>>>
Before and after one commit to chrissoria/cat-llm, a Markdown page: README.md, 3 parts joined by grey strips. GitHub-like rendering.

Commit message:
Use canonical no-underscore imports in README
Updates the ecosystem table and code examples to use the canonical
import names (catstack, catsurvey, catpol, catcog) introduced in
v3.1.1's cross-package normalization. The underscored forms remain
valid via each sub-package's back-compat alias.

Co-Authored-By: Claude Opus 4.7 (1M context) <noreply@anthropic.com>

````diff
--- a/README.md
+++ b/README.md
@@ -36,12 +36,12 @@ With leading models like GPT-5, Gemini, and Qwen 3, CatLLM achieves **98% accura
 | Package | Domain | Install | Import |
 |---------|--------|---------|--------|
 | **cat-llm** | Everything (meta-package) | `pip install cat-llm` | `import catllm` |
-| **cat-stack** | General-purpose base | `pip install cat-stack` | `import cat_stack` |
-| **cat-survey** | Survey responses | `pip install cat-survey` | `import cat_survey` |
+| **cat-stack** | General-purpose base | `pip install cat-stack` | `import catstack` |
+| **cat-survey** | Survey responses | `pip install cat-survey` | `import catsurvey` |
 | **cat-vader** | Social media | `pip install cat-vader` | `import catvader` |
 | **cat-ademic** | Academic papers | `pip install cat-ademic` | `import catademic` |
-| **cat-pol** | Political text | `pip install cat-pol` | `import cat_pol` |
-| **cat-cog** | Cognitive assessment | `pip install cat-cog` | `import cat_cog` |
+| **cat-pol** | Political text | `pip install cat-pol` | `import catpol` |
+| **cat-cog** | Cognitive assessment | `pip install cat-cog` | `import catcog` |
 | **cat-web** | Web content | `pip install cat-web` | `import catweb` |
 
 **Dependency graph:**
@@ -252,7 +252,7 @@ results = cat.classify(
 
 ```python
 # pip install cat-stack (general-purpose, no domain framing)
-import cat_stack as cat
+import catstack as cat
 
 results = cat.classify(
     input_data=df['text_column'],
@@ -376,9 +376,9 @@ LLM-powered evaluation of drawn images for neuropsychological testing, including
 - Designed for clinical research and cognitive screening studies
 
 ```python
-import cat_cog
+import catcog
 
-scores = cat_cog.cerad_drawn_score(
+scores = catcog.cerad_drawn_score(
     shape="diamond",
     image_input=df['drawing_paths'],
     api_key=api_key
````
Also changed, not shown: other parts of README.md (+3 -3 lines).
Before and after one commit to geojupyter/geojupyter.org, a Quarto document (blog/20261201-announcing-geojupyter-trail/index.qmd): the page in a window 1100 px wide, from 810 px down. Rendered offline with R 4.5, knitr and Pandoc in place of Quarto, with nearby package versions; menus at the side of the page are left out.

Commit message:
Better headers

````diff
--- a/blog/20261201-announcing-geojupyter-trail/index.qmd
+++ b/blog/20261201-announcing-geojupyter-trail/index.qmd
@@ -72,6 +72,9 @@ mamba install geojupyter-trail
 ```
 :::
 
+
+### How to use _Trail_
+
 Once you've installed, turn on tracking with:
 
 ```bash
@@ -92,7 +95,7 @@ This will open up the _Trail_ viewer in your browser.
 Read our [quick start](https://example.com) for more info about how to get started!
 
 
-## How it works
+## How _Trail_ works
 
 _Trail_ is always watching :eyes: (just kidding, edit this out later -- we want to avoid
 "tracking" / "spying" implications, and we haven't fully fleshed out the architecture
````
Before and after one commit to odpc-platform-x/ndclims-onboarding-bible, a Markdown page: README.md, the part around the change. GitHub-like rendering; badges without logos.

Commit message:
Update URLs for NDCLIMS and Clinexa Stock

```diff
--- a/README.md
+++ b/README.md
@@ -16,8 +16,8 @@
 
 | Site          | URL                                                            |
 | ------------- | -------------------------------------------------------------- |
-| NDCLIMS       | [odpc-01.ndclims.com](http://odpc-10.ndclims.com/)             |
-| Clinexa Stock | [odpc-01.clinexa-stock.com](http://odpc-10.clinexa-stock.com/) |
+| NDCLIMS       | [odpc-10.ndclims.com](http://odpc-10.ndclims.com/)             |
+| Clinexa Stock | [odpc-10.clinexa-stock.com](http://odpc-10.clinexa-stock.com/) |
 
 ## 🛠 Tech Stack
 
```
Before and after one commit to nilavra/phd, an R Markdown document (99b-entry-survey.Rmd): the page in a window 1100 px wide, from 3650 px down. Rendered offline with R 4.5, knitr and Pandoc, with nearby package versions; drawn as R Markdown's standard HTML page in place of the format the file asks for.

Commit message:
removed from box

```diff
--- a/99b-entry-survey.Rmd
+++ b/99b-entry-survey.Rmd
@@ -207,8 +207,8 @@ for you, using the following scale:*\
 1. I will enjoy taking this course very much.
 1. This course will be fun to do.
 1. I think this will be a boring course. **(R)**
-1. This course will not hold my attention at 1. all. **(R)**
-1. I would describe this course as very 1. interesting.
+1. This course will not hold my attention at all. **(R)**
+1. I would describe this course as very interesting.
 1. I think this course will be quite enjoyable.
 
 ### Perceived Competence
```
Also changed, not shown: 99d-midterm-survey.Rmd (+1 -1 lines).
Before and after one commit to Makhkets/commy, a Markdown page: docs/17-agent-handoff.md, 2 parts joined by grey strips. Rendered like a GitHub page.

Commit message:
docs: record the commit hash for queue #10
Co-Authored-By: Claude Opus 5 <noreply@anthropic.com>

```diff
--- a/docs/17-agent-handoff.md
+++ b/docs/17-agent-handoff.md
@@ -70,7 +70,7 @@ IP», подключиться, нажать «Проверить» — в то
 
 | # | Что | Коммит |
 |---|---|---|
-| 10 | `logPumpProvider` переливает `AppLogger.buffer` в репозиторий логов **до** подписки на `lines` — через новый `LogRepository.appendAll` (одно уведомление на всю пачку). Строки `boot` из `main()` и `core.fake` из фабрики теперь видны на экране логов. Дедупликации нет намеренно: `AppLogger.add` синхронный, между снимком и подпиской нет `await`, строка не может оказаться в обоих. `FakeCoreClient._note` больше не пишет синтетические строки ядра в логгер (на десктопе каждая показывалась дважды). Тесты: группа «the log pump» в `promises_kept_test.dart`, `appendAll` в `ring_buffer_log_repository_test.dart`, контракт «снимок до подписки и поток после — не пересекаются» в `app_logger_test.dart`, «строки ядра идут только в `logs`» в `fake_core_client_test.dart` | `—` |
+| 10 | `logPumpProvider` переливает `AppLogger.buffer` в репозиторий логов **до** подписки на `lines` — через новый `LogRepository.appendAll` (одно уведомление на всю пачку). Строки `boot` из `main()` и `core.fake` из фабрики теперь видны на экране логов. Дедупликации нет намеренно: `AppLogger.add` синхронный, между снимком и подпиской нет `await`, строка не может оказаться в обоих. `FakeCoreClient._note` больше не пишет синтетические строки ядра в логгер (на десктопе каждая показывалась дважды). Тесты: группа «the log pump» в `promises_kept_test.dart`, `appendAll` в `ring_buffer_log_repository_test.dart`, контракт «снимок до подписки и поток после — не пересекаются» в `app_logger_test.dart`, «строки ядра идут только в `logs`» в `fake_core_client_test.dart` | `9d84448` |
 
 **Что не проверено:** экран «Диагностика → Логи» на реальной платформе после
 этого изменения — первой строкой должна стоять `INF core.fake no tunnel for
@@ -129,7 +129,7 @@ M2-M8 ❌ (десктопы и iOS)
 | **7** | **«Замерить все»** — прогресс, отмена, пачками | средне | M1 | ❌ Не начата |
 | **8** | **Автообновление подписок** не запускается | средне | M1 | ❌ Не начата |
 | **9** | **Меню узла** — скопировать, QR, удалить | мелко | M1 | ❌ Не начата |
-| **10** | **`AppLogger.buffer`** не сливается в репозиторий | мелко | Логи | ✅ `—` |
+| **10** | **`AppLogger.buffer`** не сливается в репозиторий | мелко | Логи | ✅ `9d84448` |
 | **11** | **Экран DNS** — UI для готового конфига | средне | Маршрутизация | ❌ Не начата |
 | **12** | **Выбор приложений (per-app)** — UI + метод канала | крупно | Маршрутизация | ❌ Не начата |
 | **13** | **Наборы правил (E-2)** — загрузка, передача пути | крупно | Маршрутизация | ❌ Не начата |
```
<<<
§ **DIRECTIONS FOR THIS TASK**
Return only those lines of the records that contain the string "начата".

§ **EXERCISE RESULT**
 | **7** | **«Замерить все»** — прогресс, отмена, пачками | средне | M1 | ❌ Не начата |
 | **8** | **Автообновление подписок** не запускается | средне | M1 | ❌ Не начата |
 | **9** | **Меню узла** — скопировать, QR, удалить | мелко | M1 | ❌ Не начата |
 | **11** | **Экран DNS** — UI для готового конфига | средне | Маршрутизация | ❌ Не начата |
 | **12** | **Выбор приложений (per-app)** — UI + метод канала | крупно | Маршрутизация | ❌ Не начата |
 | **13** | **Наборы правил (E-2)** — загрузка, передача пути | крупно | Маршрутизация | ❌ Не начата |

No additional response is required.